▶ Exercise brief: Say how many of the lines below hold "vite", writing the number and nothing more.

▶ Extracted material:
----

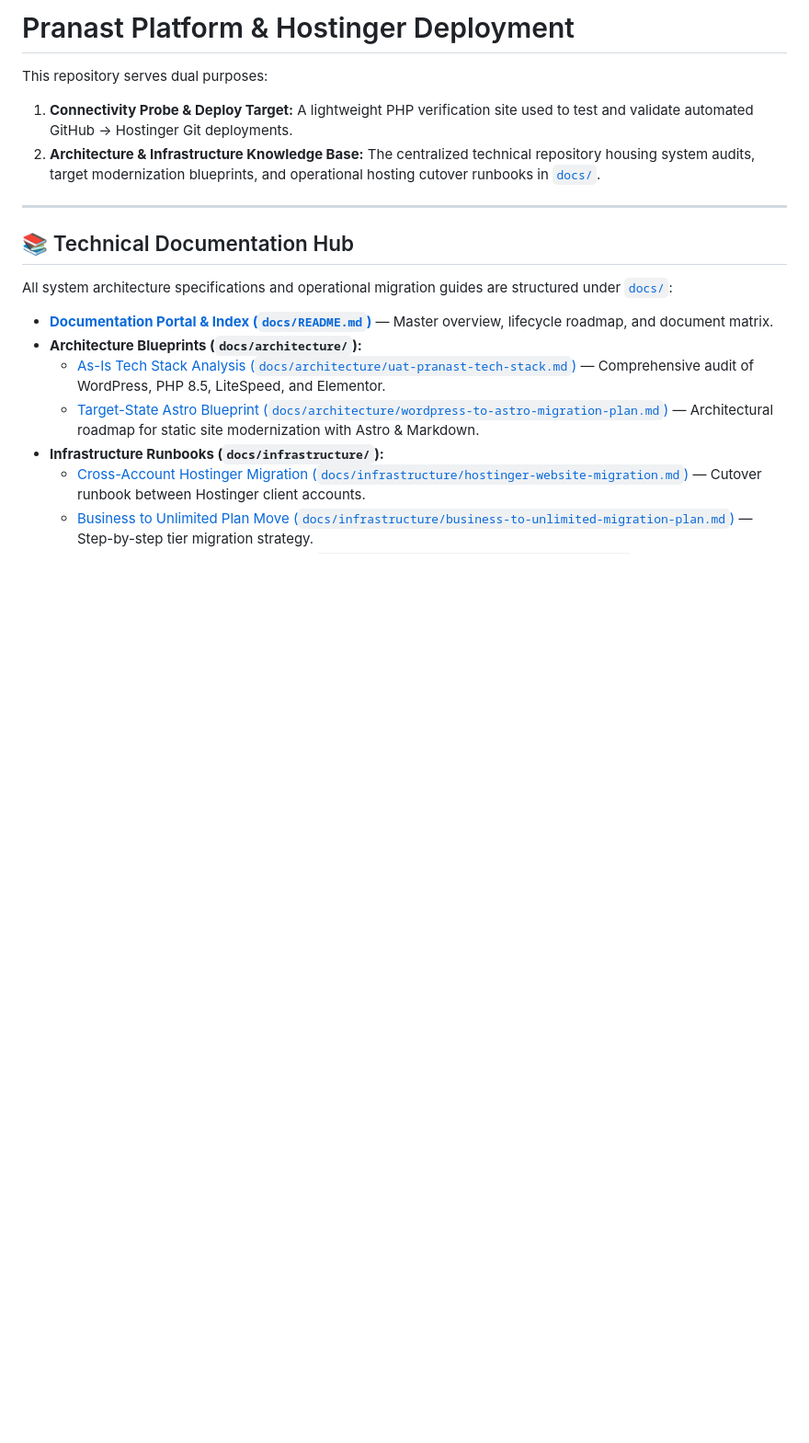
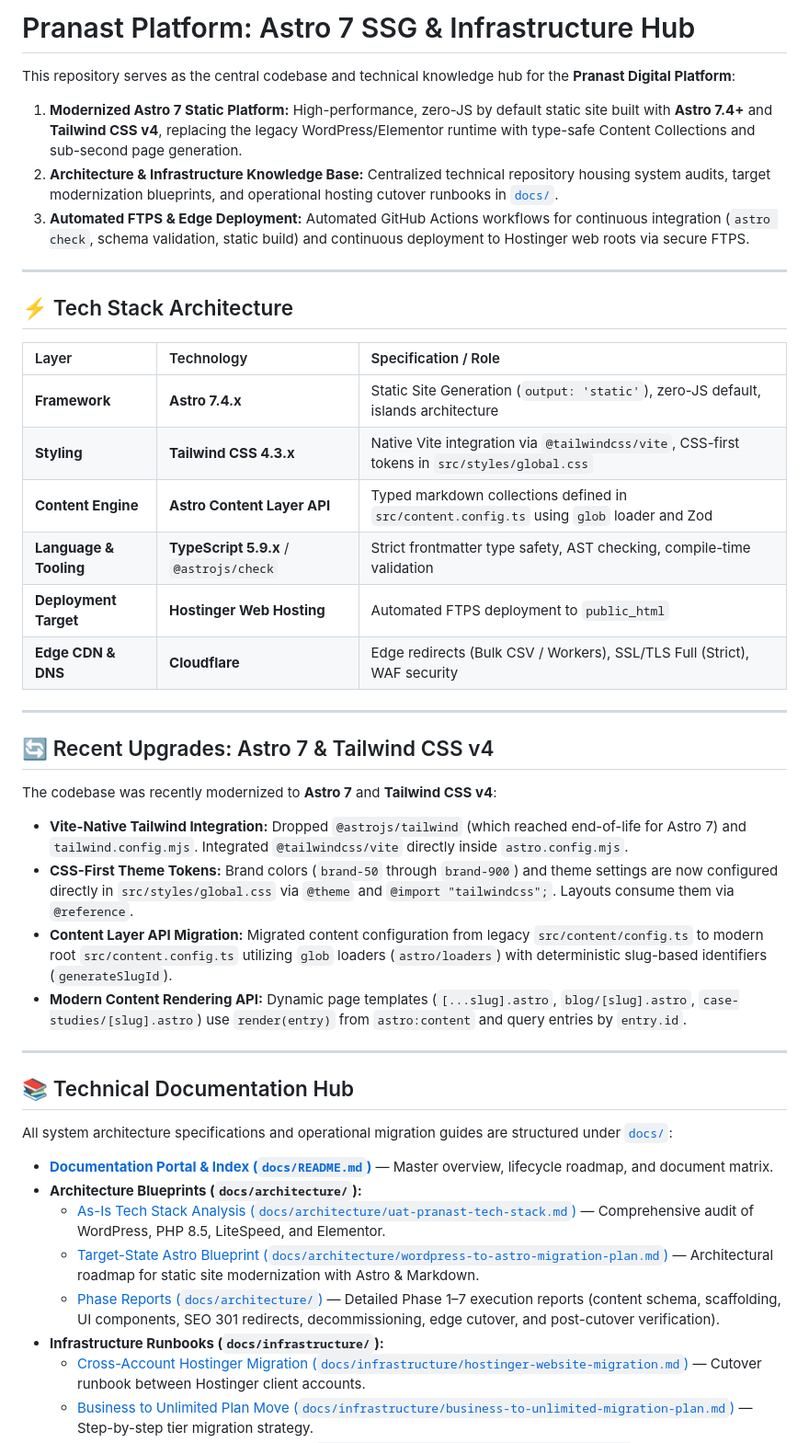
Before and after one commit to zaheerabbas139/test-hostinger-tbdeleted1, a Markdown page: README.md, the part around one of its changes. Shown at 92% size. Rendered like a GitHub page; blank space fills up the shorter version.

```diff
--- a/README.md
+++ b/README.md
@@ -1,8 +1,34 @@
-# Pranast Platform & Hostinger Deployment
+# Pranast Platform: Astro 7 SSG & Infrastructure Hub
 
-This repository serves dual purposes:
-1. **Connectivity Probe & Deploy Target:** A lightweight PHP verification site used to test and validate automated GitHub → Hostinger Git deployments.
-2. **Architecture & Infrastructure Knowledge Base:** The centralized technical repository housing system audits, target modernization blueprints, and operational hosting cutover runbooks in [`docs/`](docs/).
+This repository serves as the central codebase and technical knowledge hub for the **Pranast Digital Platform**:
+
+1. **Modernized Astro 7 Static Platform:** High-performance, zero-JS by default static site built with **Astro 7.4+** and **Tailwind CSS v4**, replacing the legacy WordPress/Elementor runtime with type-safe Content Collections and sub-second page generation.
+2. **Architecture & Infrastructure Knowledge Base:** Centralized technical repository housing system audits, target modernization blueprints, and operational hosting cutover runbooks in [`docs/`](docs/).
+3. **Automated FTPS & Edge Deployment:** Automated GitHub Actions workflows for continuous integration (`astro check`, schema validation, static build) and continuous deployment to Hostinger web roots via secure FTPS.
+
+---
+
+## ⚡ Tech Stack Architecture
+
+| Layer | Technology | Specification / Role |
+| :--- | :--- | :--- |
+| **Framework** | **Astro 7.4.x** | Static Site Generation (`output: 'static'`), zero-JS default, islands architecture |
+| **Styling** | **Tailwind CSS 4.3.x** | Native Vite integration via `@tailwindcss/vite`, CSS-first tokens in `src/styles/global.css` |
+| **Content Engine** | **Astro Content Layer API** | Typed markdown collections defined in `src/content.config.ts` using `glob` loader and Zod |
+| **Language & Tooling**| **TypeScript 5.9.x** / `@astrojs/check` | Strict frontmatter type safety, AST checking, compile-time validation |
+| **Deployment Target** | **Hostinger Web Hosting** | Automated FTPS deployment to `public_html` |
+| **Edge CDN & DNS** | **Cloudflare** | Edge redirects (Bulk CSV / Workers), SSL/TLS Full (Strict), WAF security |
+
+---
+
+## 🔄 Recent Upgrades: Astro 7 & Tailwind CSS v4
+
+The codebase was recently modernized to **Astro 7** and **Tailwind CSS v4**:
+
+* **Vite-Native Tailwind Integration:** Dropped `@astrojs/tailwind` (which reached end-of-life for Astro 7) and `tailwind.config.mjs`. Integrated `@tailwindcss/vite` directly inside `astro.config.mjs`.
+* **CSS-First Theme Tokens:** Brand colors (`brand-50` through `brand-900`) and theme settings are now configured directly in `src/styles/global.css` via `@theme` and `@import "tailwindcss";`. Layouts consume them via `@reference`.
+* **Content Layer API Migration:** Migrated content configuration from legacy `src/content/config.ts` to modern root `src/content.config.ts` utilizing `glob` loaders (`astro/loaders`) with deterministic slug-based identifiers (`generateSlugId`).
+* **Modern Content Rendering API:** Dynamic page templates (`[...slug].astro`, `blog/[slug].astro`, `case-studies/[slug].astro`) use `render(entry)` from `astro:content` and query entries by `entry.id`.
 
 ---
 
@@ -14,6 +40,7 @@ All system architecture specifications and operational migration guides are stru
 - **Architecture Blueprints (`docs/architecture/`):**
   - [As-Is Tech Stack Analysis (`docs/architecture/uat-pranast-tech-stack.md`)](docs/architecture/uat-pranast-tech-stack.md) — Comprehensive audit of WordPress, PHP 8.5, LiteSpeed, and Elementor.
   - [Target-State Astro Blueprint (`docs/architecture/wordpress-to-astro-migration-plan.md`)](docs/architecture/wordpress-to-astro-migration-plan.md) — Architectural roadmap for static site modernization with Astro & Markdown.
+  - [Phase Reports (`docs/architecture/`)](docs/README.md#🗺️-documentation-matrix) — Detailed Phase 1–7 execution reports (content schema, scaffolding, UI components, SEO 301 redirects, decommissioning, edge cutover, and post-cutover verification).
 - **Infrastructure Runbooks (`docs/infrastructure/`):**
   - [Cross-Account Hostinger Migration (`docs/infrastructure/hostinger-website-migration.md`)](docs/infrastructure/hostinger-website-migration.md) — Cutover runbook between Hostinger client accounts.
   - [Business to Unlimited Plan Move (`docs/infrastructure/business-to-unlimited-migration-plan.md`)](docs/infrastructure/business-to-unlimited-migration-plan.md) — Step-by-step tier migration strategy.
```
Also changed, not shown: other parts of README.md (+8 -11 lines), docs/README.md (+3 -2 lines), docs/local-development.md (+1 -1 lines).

----

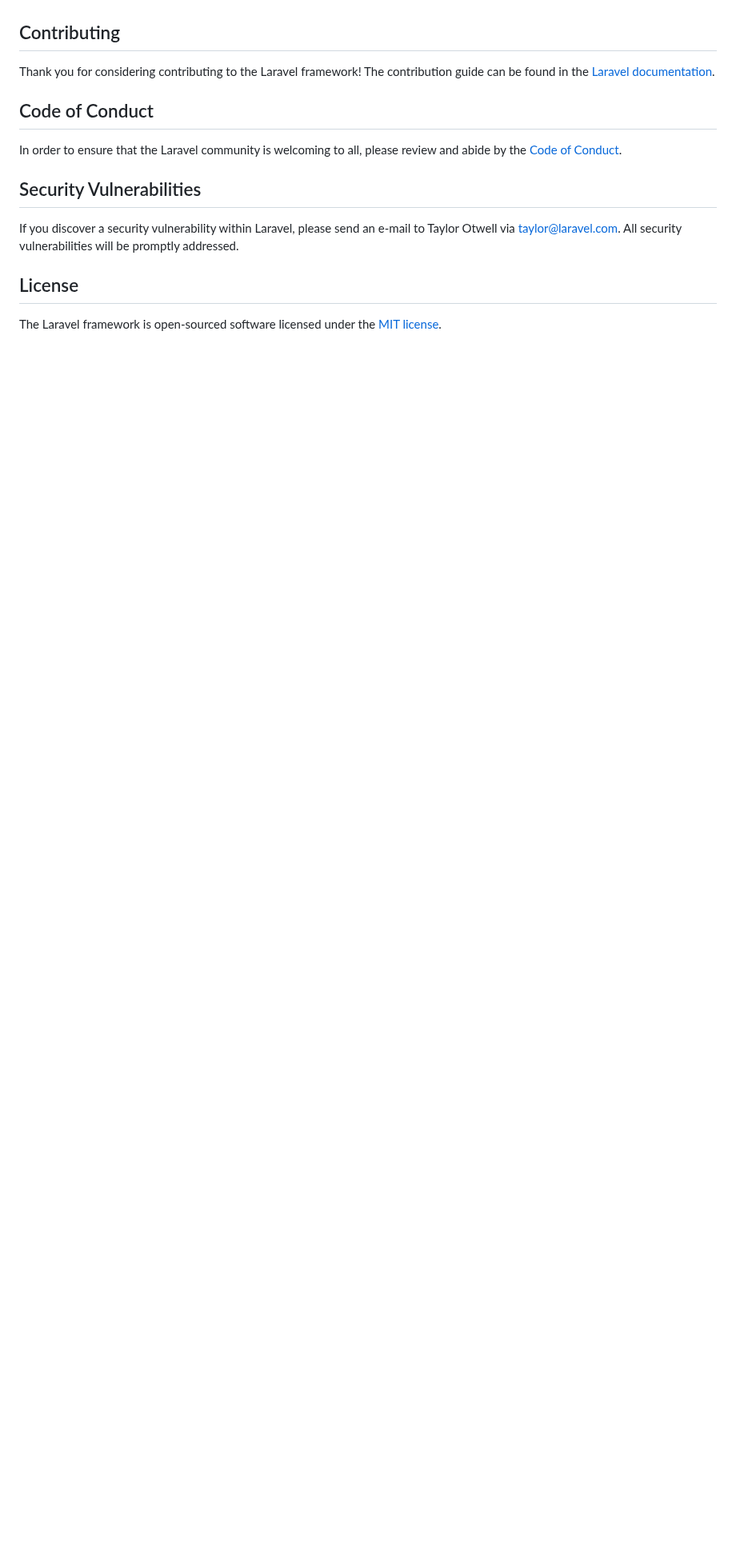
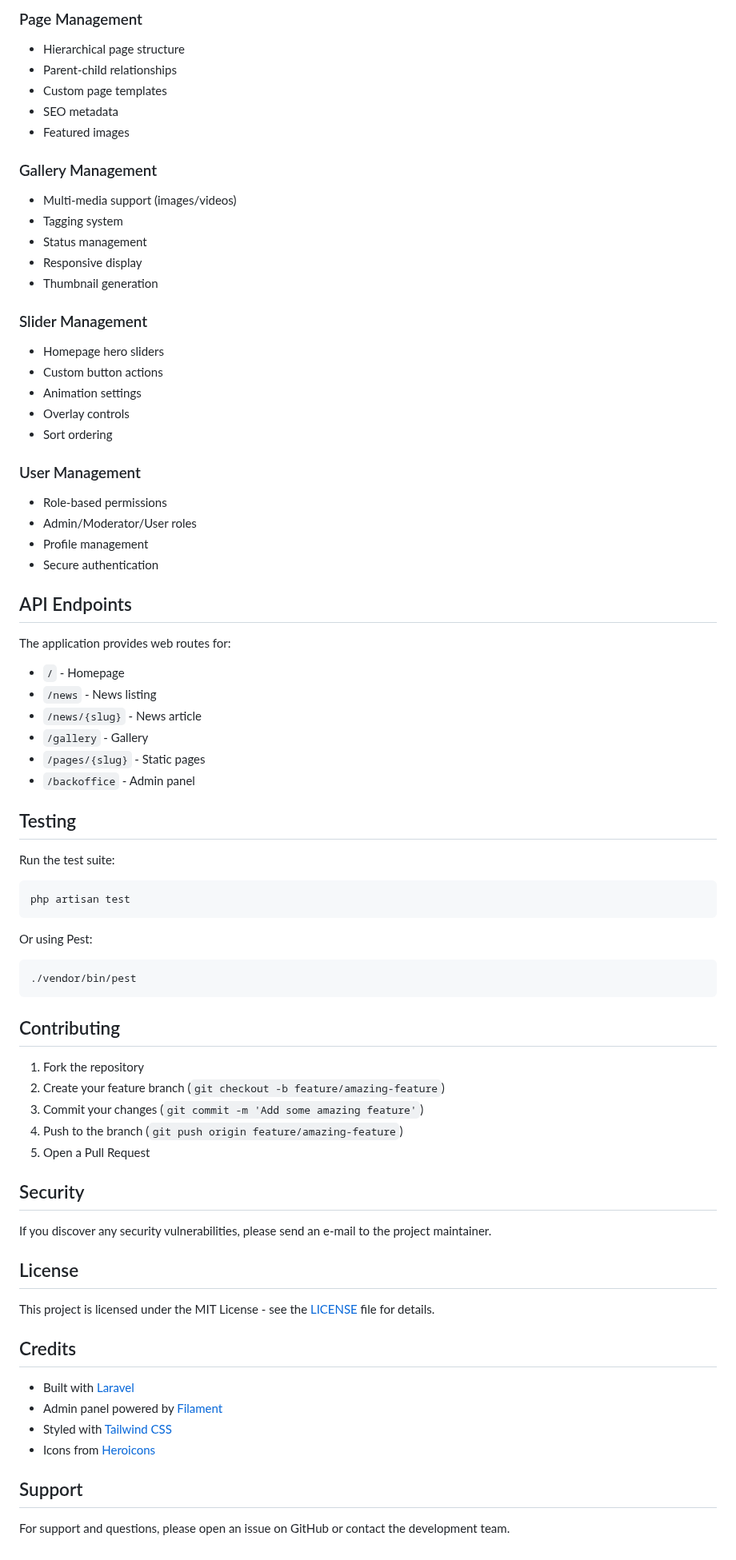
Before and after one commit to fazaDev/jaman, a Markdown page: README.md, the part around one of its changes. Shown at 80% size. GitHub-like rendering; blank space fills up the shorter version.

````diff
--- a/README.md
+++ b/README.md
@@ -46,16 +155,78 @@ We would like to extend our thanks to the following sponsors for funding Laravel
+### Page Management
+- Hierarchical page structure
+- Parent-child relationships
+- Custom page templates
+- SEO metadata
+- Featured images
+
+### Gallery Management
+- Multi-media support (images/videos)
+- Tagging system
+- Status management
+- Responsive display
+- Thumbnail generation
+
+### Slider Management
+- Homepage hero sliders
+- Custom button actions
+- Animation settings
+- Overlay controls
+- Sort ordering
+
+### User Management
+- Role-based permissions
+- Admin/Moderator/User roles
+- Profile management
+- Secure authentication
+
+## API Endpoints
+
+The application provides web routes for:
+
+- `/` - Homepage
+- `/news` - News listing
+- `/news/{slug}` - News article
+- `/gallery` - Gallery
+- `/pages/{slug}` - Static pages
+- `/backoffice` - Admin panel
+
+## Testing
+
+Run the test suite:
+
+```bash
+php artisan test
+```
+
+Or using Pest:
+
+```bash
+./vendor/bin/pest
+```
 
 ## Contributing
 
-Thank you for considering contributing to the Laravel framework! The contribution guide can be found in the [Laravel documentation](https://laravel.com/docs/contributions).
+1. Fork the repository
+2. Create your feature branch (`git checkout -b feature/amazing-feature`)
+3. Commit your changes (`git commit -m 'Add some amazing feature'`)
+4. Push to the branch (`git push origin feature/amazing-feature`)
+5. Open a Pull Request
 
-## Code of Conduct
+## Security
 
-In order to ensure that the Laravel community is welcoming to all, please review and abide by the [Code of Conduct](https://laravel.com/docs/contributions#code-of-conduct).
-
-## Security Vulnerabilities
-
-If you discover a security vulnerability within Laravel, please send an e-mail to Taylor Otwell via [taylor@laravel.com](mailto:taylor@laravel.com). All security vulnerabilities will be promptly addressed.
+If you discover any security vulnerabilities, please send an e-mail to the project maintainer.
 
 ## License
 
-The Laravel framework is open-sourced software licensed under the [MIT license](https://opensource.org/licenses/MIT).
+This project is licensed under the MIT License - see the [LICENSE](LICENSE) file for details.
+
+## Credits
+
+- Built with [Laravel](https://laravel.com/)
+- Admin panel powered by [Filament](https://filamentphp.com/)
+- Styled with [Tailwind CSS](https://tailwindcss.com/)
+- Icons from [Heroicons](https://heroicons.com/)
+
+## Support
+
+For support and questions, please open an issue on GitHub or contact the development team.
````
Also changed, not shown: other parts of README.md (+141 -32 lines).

----

▶ Response to the task: 2